1927, 35 Minutes
This charming 35-minute film captures a unique insight into Orange life and businesses between the two World Wars. The silent black and white footage includes aspects such as the local flour mills and bakeries, the ladies of the Country Women’s Association, members of the Orange Municipal and Canobolas Shire council, and well–known contemporary local identities such as Henry Hansen, the founder of Hansen’s Jewellery.
The footage was donated to the NFSA by Alan Press, a projectionist for Snider and Dean’s Orange Cinemas who helped clear out the building when the cinema ceased operations in 1964. In one of the cupboards he discovered a few spools of film, including the nitrate negative of footage of the town. He nearly sent it off to the tip, but instead decided to keep it. In 2006, Press heard on ABC radio about the restoration work being done by the NFSA on another feature film. Remembering the nitrate film he had saved so long ago, he decided to contact us to see if we were interested. And indeed we were!

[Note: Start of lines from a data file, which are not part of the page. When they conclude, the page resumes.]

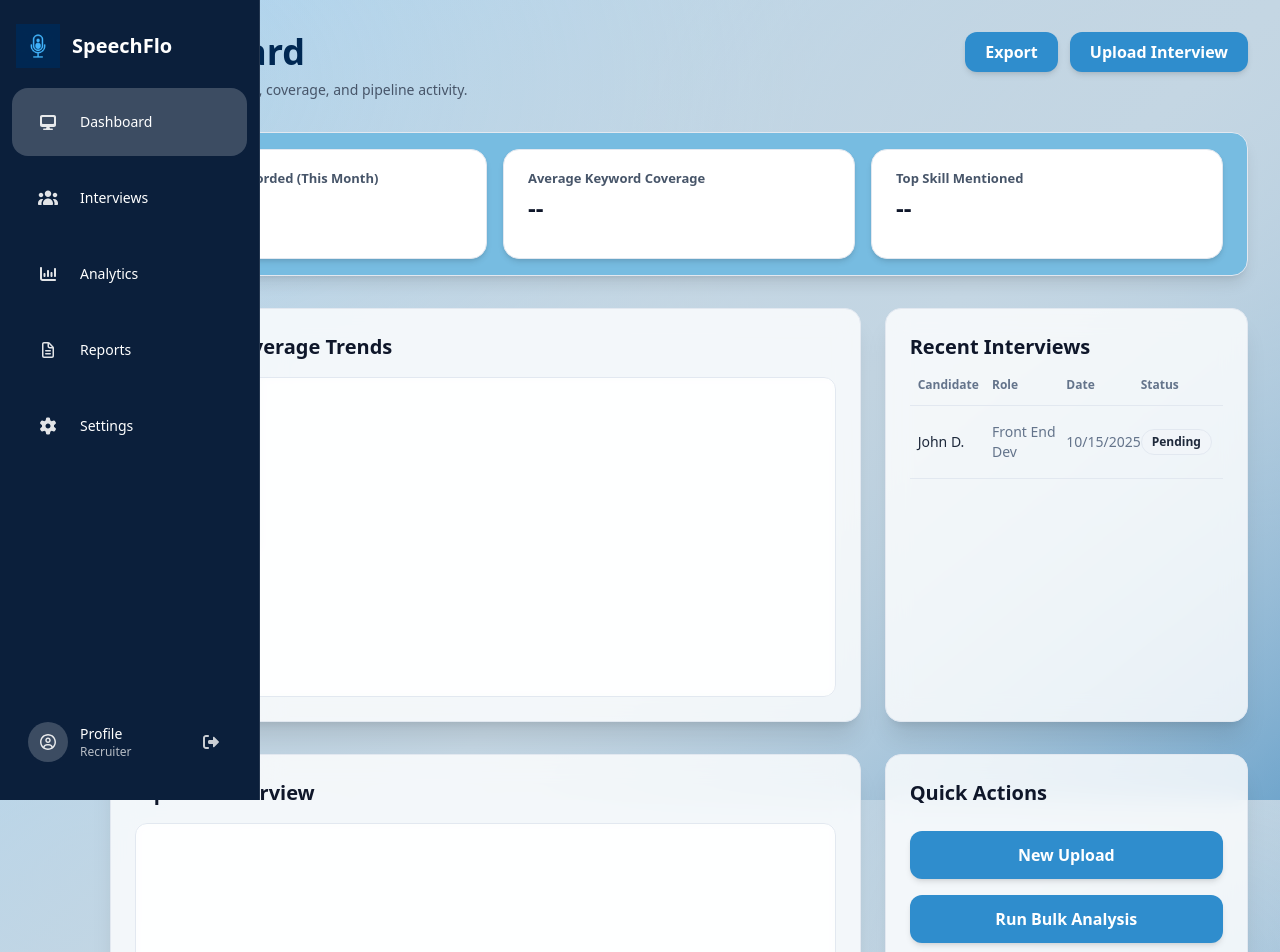
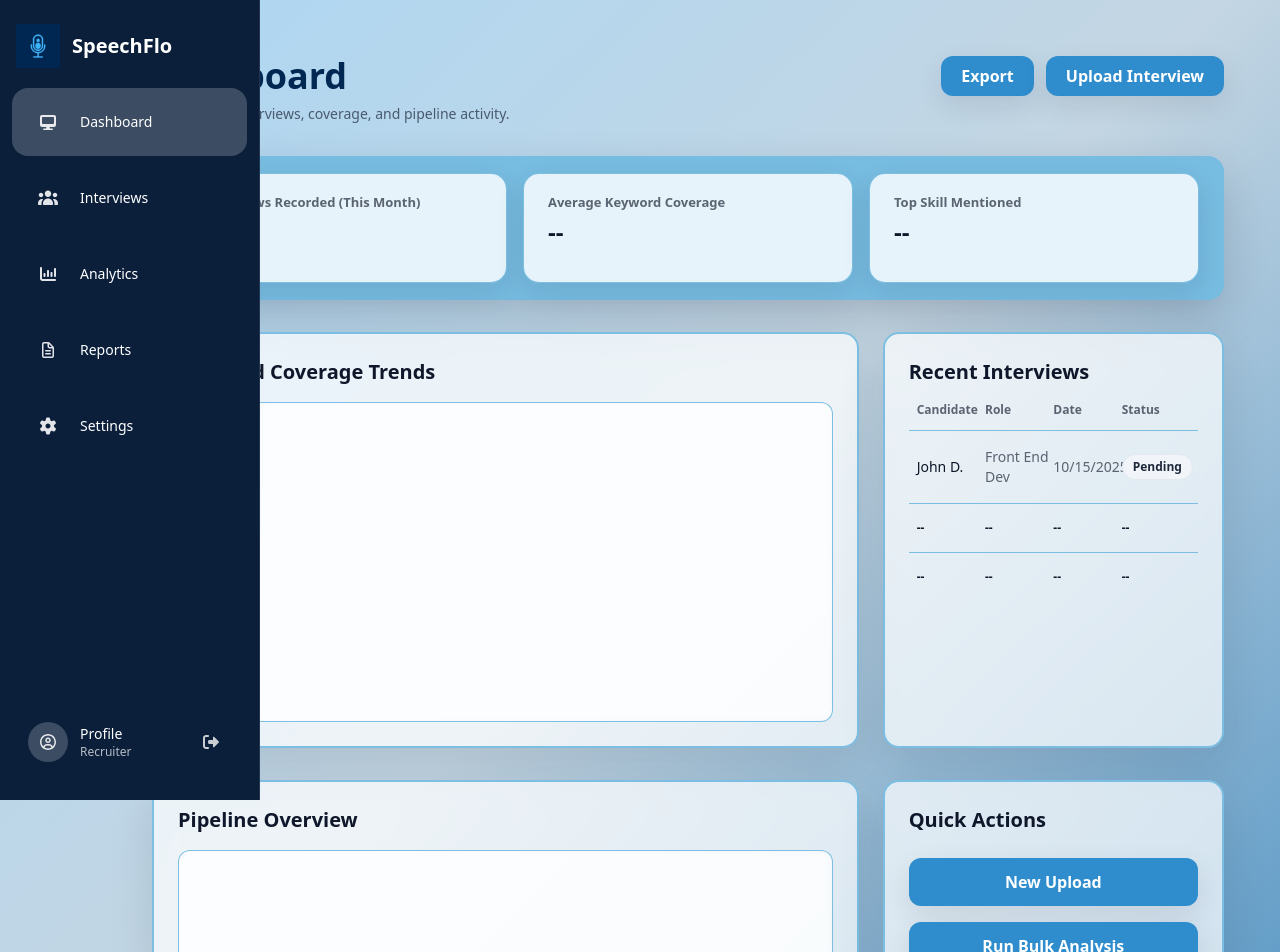
Before and after one commit to hearseboyjl/speechflo, a React (Vite) app in the folder compiled/: page /recruiter/dashboard in a window 1280 px wide. Shown: the top 952 px of the page. Built offline with nearby package versions, Linux system fonts and the light colour scheme.

Commit message:
Update Dashboard.jsx

```diff
--- a/compiled/src/pages/Dashboard.jsx
+++ b/compiled/src/pages/Dashboard.jsx
@@ -26,53 +26,95 @@
     []
   );
 
-  const cardCls =
-    "rounded-2xl bg-white/80 backdrop-blur-md border border-slate-200 shadow-xl transition-shadow";
+  const cardCls = [
+    "rounded-2xl",
+    "bg-surface backdrop-blur-md",
+    "border-2 border-token",
+    "shadow-[0_18px_45px_rgba(15,23,42,0.12)]",
+    "transition-shadow",
+  ].join(" ");
 
-  const panelCls =
-    "mt-4 rounded-xl bg-white/60 backdrop-blur-sm border border-slate-200";
+  const panelCls = [
+    "mt-4 rounded-xl",
+    "bg-surface-soft backdrop-blur-sm",
+    "border border-token",
+  ].join(" ");
 
-  const kpiBg =
-    "mt-8 rounded-2xl bg-[#77bce1] border border-slate-200 shadow-lg px-4 sm:px-6 py-4";
+  const kpiBg = [
+    "mt-8 rounded-2xl",
+    "bg-kpi",
+    "border border-token",
+    "shadow-kpi",
+    "px-4 sm:px-6 py-4",
+  ].join(" ");
 
-  const kpiTile =
-    "rounded-2xl bg-white border border-slate-200 shadow-md px-4 py-4 sm:px-6 sm:py-5 min-h-[92px] sm:min-h-[110px] w-full";
+  const kpiTile = [
+    "rounded-2xl",
+    "bg-surface-strong",
+    "border border-token",
+    "shadow-kpi-tile",
+    "px-4 py-4 sm:px-6 sm:py-5",
+    "min-h-[92px] sm:min-h-[110px]",
+    "w-full",
+  ].join(" ");
 
-  const primaryBtn =
-    "h-10 px-5 rounded-xl bg-[#2F8DCD] text-white font-semibold shadow-md hover:brightness-95 active:translate-y-[1px] transition-all duration-200";
+  const primaryBtn = [
+    "h-10 px-5 rounded-xl",
+    "bg-btn-primary font-semibold",
+    "shadow-card",
+    "hover:brightness-95",
+    "active:translate-y-[1px]",
+    "transition-all duration-200",
+  ].join(" ");
 
-  const primaryBtnFull =
-    "w-full h-12 rounded-xl bg-[#2F8DCD] text-white font-semibold shadow-md hover:brightness-95 active:translate-y-[1px] transition-all duration-200";
+  const primaryBtnFull = [
+    "w-full h-12 rounded-xl",
+    "bg-btn-primary font-semibold",
+    "shadow-card",
+    "hover:brightness-95",
+    "active:translate-y-[1px]",
+    "transition-all duration-200",
+  ].join(" ");
 
   const kpiLabel =
-    "text-[12px] sm:text-[13px] font-semibold text-slate-600 leading-snug";
-  const kpiValue = "mt-1 text-xl sm:text-2xl font-extrabold text-slate-900";
+    "text-[12px] sm:text-[13px] font-semibold text-muted leading-snug";
+  const kpiValue = "mt-1 text-xl sm:text-2xl font-extrabold text-main";
 
   return (
-    <div className="min-h-screen w-full bg-gradient-to-br from-[#abd7f4] via-[#c4d6e3] to-[#4a8fc1]">
+    <div className="min-h-screen w-full bg-app">
       <Menubar />
 
-      <main className="min-h-screen pl-[110px] pr-8 py-8">
-        <div className="max-w-[1200px] mx-auto">
+      <main className="min-h-screen bg-app layout-main">
+        <div className="max-w-[1200px] mx-auto px-8 py-8">
+          {/* HEADER */}
           <div className="flex flex-col md:flex-row md:items-start md:justify-between gap-6">
             <div>
-              <h1 className="text-4xl font-bold text-[#002853]">Dashboard</h1>
-              <p className="mt-2 text-sm text-slate-600">
+              <h1 className="text-4xl font-bold text-title">Dashboard</h1>
+              <p className="mt-2 text-sm text-muted">
                 Overview of interviews, coverage, and pipeline activity.
               </p>
             </div>
 
             <div className="flex items-center gap-3">
-              <button onClick={() => navigate("/recruiter/dashboard/export")} className={primaryBtn}>
+              <button
+                onClick={() => navigate("/dashboard/export")}
+                className={primaryBtn}
+                type="button"
+              >
                 Export
               </button>
-              <button onClick={() => navigate("/upload-interview")} className={primaryBtn}>
+
+              <button
+                onClick={() => navigate("/upload-interview")}
+                className={primaryBtn}
+                type="button"
+              >
                 Upload Interview
               </button>
             </div>
           </div>
 
-          {/* KPIs */}
+          {/* TOP KPIs */}
           <div className={kpiBg}>
             <div className="grid grid-cols-1 sm:grid-cols-2 md:grid-cols-3 gap-4">
               {stats.map((s) => (
@@ -84,68 +126,99 @@
             </div>
           </div>
 
-          {/* Middle */}
+          {/* MIDDLE GRID */}
           <div className="mt-8 grid grid-cols-1 lg:grid-cols-3 gap-6">
+            {/* Keyword Coverage Trends */}
             <section className={`lg:col-span-2 p-6 ${cardCls}`}>
-              <h2 className="text-xl font-semibold text-slate-900">
+              <h2 className="text-xl font-semibold text-main">
                 Keyword Coverage Trends
               </h2>
               <div className={`${panelCls} h-[320px]`} />
             </section>
 
+            {/* Recent Interviews */}
             <section className={`p-6 ${cardCls}`}>
-              <h2 className="text-xl font-semibold text-slate-900">
+              <h2 className="text-xl font-semibold text-main">
                 Recent Interviews
               </h2>
 
               <div className="mt-4">
-                <div className="grid grid-cols-4 text-xs font-semibold text-slate-500 px-2">
+                <div className="grid grid-cols-4 text-xs font-semibold text-muted px-2">
                   <div>Candidate</div>
                   <div>Role</div>
                   <div>Date</div>
                   <div>Status</div>
                 </div>
 
-                <div className="mt-3 border-t border-slate-200" />
+                <div className="mt-3 border-t border-token" />
 
                 {recent.map((r, idx) => (
                   <div
                     key={idx}
-                    className="grid grid-cols-4 text-sm px-2 py-4 items-center text-slate-800 border-b border-slate-200"
+                    className="grid grid-cols-4 text-sm px-2 py-4 items-center text-main border-b border-token"
                   >
                     <div className="font-medium">{r.candidate}</div>
-                    <div className="text-slate-500">{r.role}</div>
-                    <div className="text-slate-500">{r.date}</div>
+                    <div className="text-muted">{r.role}</div>
+                    <div className="text-muted">{r.date}</div>
                     <div>
-                      <span className="inline-flex items-center rounded-full px-2.5 py-1 text-xs font-semibold border bg-slate-100 text-slate-800 border-slate-200">
-                        {r.status}
-                      </span>
+                      <span className={statusPendingCls}>{r.status}</span>
                     </div>
                   </div>
                 ))}
+
+                {/* placeholders */}
+                <div className="grid grid-cols-4 text-xs font-semibold text-muted/60 px-2 py-4 border-b border-token">
+                  <div>--</div>
+                  <div>--</div>
+                  <div>--</div>
+                  <div>--</div>
+                </div>
+                <div className="grid grid-cols-4 text-xs font-semibold text-muted/60 px-2 py-4">
+                  <div>--</div>
+                  <div>--</div>
+                  <div>--</div>
+                  <div>--</div>
+                </div>
               </div>
             </section>
           </div>
 
-          {/* Lower */}
+          {/* LOWER GRID */}
           <div className="mt-8 grid grid-cols-1 lg:grid-cols-3 gap-6">
+            {/* Pipeline Overview */}
             <section className={`lg:col-span-2 p-6 ${cardCls}`}>
-              <h2 className="text-xl font-semibold text-slate-900">
+              <h2 className="text-xl font-semibold text-main">
                 Pipeline Overview
               </h2>
               <div className={`${panelCls} h-[300px]`} />
             </section>
 
+            {/* Quick Actions */}
             <section className={`p-6 ${cardCls}`}>
-              <h2 className="text-xl font-semibold text-slate-900">Quick Actions</h2>
+              <h2 className="text-xl font-semibold text-main">Quick Actions</h2>
+
               <div className="mt-6 space-y-4">
-                <button onClick={() => navigate("/dashboard/new-upload")} className={primaryBtnFull}>
+                <button
+                  onClick={() => navigate("/dashboard/new-upload")}
+                  className={primaryBtnFull}
+                  type="button"
+                >
                   New Upload
                 </button>
-                <button onClick={() => navigate("/dashboard/bulk-analysis")} className={primaryBtnFull}>
+
+                <button
+                  onClick={() => navigate("/dashboard/bulk-analysis")}
+                  className={primaryBtnFull}
+                  type="button"
+                >
                   Run Bulk Analysis
                 </button>
-                <button onClick={() => navigate("/dashboard/export-summary")} className={primaryBtnFull}>
+
+                <button
+                  onClick={() => navigate("/dashboard/export-summary")}
+                  className={primaryBtnFull}
+                  type="button"
+                >
                   Export Summary
                 </button>
               </div>
@@ -156,3 +229,9 @@
     </div>
   );
 }
+
+const statusPendingCls = [
+  "inline-flex items-center rounded-full px-2.5 py-1 text-xs font-semibold border",
+  "bg-slate-100 text-slate-800 border-slate-200", // light
+  "dark:bg-white/10 dark:text-slate-100 dark:border-white/15", // dark
+].join(" ");
```
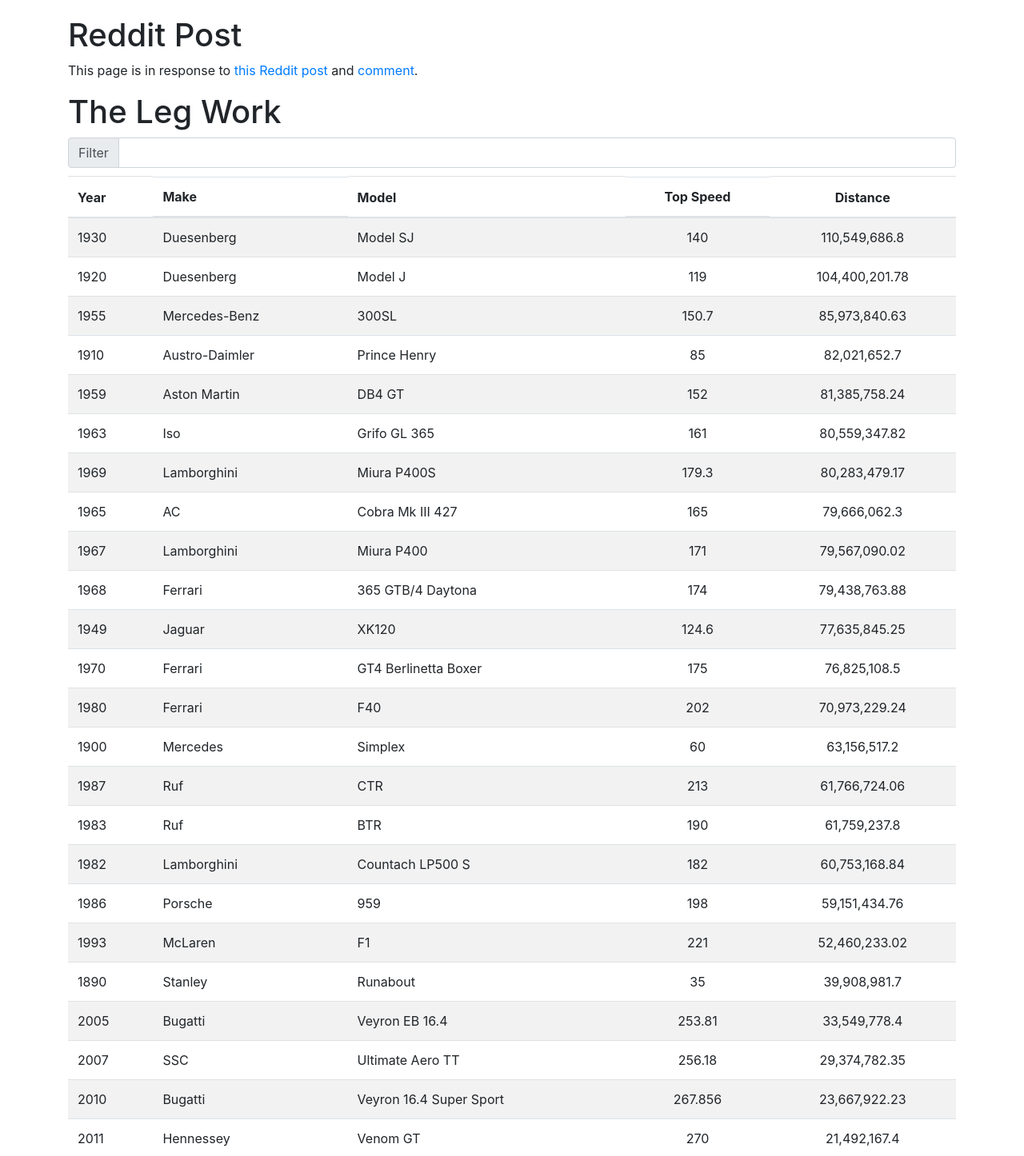
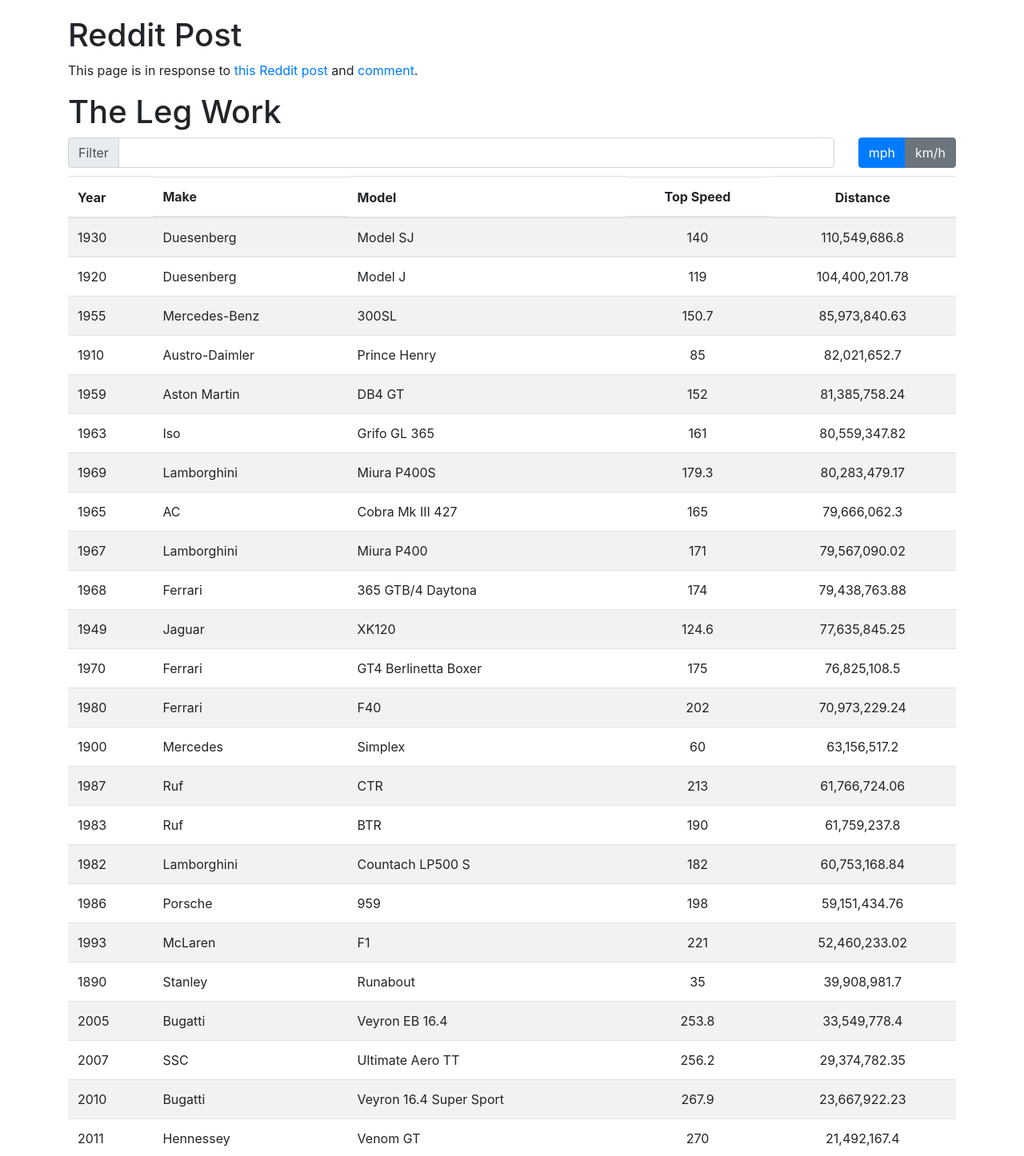
Before and after one commit to kherge-archive/js.reddit, a React (Create React App) app in the folder fbl31h/: page / in a window 1280 px wide. Shown: the top 1446 px of the page at 80% size. Built offline with nearby package versions, Linux system fonts and the light colour scheme.

Commit message:
Adding support for both mph and km/h.

```diff
--- /dev/null
+++ b/fbl31h/src/components/Unit/Unit.tsx
@@ -0,0 +1,25 @@
+import React, { FunctionComponent } from 'react';
+
+import { UnitType } from '../VehiclesContainer';
+
+type UnitProps = {
+  setUnitType: Function,
+  unitType: UnitType
+};
+
+const selectedClass = (expected: UnitType, actual: UnitType) => {
+  if (expected === actual) {
+    return "btn-primary";
+  }
+
+  return "btn-secondary";
+};
+
+const Unit: FunctionComponent<UnitProps> = ({ setUnitType, unitType }) => (
+  <div className="btn-group">
+    <button className={"btn " + selectedClass(UnitType.MPH, unitType)} onClick={() => setUnitType(UnitType.MPH)} type="button">mph</button>
+    <button className={"btn " + selectedClass(UnitType.KMH, unitType)} onClick={() => setUnitType(UnitType.KMH)} type="button">km/h</button>
+  </div>
+);
+
+export default Unit;
--- /dev/null
+++ b/fbl31h/src/components/Unit/package.json
@@ -0,0 +1,3 @@
+{
+    "main": "Unit.tsx"
+}
--- a/fbl31h/src/components/Vehicle/Vehicle.tsx
+++ b/fbl31h/src/components/Vehicle/Vehicle.tsx
@@ -14,10 +14,17 @@
 };
 
 /**
- * The number formatter.
+ * The number formatter for distance.
  */
-const number = new Intl.NumberFormat('en-US', {
+const distanceFormat = new Intl.NumberFormat('en-US', {
   maximumFractionDigits: 2
+});
+
+/**
+ * The number formatter for speed.
+ */
+const speedFormat = new Intl.NumberFormat('en-US', {
+  maximumFractionDigits: 1
 });
 
 /**
@@ -28,8 +35,8 @@
     <td>{year}</td>
     <td className="d-none d-md-block">{make}</td>
     <td>{model}</td>
-    <td className="d-none d-md-block">{topSpeed}</td>
-    <td>{number.format(distance)}</td>
+    <td className="d-none d-md-block">{speedFormat.format(topSpeed)}</td>
+    <td>{distanceFormat.format(distance)}</td>
   </tr>
 );
 
--- a/fbl31h/src/components/VehiclesContainer/VehiclesContainer.tsx
+++ b/fbl31h/src/components/VehiclesContainer/VehiclesContainer.tsx
@@ -7,6 +7,12 @@
 import calculateDistance from '../../utils/calculateDistance';
 import initial from '../../config/vehicles.json';
 import sortVehicleProps from '../../utils/sortVehicleProps';
+import Unit from '../Unit/Unit';
+
+export enum UnitType {
+  KMH,
+  MPH
+}
 
 /**
  * The list of vehicle entries from the JSON.
@@ -55,12 +61,22 @@
     });
   }
 
+  // Convert unit type.
+  let [unitType, setUnitType] = useState(UnitType.MPH);
+
   // Convert the entries to props.
   let props: VehicleProps[] = entries.map(entry => {
+    let topSpeed = entry.topSpeed;
+
+    if (unitType === UnitType.KMH) {
+      topSpeed *= 1.609344;
+    }
+
     return {
       ...entry,
       distance: calculateDistance(date, entry.year, entry.topSpeed),
-      key: entry.make + ' ' + entry.model
+      key: entry.make + ' ' + entry.model,
+      topSpeed
     };
   });
 
@@ -91,7 +107,14 @@
 
   return (
     <>
-      <Filter filter={setFilter}/>
+      <div className="row">
+        <div className="col">
+          <Filter filter={setFilter}/>
+        </div>
+        <div className="col-md-auto">
+          <Unit setUnitType={setUnitType} unitType={unitType}/>
+        </div>
+      </div>
       <Vehicles sort={sortByField}>
         {props.map(prop => <Vehicle {...prop}/>)}
       </Vehicles>
```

Closer inspection of the reels revealed beautiful, clear images of a mid-1920s Australian town, its inhabitants and businesses. With assistance from staff at the NFSA, Alan was able to identify that most of the film was shot in Orange and the surrounding district. But the identity of the filmmaker still remains a mystery. Alan and other members of the Orange Historical Society thought the film may have been shot by, or for, a family named Passlow, who were connected with cinemas in Orange or Wellington.
© National Film and Sound Archive of Australia
Running Time: 35 Minutes